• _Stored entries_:
↓
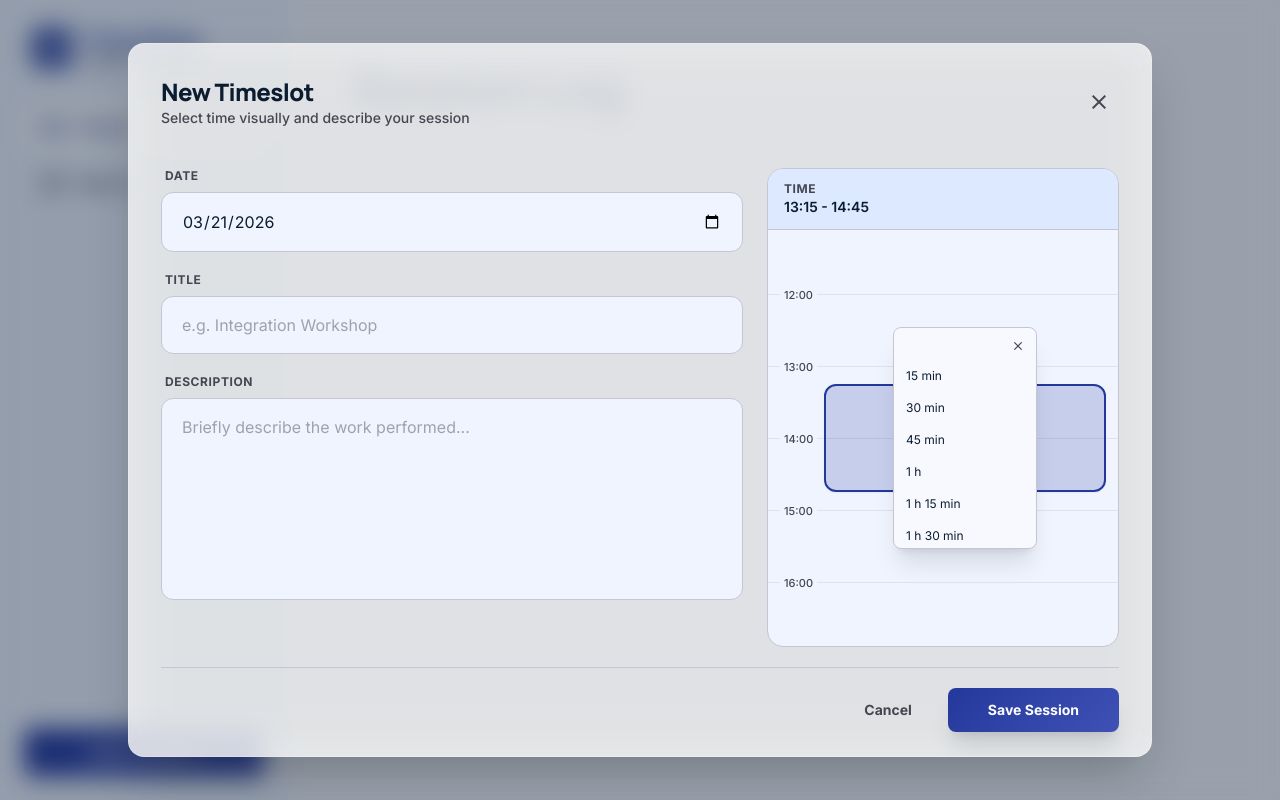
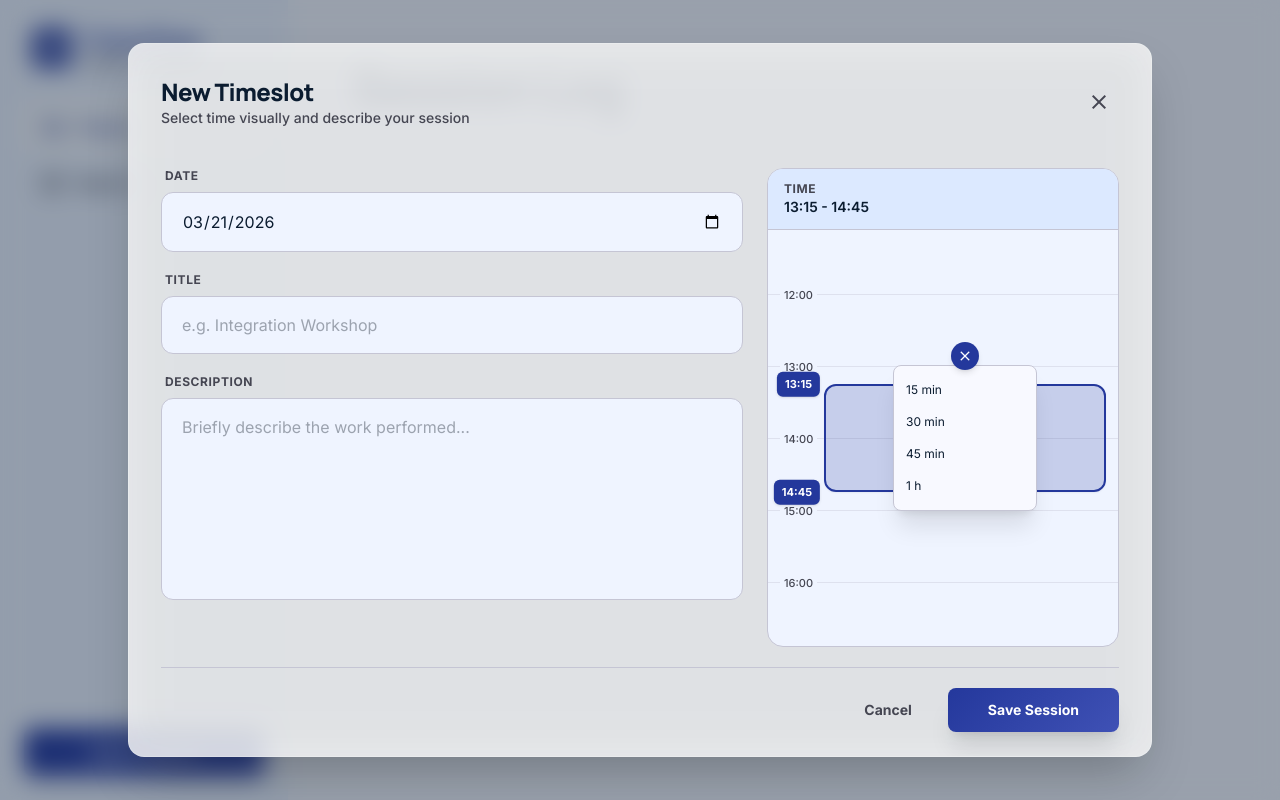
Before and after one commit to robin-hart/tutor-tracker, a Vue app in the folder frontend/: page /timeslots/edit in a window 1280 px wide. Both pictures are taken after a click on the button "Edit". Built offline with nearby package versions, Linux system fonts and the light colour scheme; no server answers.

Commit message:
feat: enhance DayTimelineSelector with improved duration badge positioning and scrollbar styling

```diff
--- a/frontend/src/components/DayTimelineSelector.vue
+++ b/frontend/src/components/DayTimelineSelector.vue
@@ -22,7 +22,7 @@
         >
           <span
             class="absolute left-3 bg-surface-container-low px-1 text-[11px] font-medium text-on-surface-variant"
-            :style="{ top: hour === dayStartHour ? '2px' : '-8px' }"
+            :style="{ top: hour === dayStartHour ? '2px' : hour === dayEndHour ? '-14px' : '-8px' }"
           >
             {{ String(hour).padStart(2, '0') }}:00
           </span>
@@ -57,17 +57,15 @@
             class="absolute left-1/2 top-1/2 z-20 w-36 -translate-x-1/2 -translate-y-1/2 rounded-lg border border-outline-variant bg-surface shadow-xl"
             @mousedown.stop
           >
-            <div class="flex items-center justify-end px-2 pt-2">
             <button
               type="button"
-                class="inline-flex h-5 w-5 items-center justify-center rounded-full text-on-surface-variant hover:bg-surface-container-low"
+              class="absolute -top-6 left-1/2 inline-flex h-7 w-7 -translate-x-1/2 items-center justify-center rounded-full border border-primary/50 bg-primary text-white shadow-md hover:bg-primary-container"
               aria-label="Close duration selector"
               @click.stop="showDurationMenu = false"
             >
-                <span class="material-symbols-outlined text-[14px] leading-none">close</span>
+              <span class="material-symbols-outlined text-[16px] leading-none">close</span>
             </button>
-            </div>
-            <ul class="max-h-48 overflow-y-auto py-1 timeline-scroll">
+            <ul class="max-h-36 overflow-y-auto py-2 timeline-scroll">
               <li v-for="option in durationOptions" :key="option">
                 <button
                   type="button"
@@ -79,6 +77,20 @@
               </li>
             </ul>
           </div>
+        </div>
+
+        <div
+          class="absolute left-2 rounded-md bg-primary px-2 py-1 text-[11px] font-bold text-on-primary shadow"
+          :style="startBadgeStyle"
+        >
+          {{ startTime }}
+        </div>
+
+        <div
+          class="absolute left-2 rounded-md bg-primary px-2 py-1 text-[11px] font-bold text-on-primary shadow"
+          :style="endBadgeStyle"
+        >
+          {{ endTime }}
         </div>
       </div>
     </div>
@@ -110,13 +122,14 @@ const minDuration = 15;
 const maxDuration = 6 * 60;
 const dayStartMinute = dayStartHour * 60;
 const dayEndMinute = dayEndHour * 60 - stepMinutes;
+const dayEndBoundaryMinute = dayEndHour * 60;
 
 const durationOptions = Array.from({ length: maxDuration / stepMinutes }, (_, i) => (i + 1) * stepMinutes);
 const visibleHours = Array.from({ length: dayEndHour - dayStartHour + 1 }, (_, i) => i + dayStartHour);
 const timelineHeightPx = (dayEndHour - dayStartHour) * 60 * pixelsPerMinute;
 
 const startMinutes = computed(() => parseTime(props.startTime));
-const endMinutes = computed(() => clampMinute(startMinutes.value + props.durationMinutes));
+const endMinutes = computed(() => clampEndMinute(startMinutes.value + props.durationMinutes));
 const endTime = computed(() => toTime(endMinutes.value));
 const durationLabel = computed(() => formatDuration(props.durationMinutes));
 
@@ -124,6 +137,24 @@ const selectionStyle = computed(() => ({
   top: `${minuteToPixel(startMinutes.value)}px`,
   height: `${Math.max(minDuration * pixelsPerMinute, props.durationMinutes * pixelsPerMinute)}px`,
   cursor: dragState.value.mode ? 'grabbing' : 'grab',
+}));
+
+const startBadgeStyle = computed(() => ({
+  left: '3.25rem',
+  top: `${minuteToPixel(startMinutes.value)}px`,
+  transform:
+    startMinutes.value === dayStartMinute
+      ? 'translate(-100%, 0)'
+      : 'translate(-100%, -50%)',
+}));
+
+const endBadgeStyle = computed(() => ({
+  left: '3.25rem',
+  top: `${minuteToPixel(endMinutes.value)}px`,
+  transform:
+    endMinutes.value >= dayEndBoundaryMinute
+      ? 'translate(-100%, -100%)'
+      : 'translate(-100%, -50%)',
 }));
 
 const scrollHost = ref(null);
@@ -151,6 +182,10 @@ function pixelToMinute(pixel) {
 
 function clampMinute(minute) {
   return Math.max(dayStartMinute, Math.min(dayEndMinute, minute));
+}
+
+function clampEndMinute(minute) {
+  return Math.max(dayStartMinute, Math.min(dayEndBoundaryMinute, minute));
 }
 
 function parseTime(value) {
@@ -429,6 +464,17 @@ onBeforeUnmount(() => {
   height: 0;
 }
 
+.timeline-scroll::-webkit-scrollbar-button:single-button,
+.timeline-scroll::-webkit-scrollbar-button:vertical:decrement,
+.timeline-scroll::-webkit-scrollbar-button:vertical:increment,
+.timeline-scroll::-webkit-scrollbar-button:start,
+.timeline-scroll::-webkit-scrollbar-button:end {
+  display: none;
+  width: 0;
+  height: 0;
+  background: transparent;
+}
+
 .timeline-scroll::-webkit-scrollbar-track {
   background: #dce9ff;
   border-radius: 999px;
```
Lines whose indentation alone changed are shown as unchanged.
↑
• _What to produce_:
Sift the data above for lines with "dayStartHour", then copy each one.

• _Solution to the problem_:
-            :style="{ top: hour === dayStartHour ? '2px' : '-8px' }"
+            :style="{ top: hour === dayStartHour ? '2px' : hour === dayEndHour ? '-14px' : '-8px' }"
 const dayStartMinute = dayStartHour * 60;
 const visibleHours = Array.from({ length: dayEndHour - dayStartHour + 1 }, (_, i) => i + dayStartHour);
 const timelineHeightPx = (dayEndHour - dayStartHour) * 60 * pixelsPerMinute;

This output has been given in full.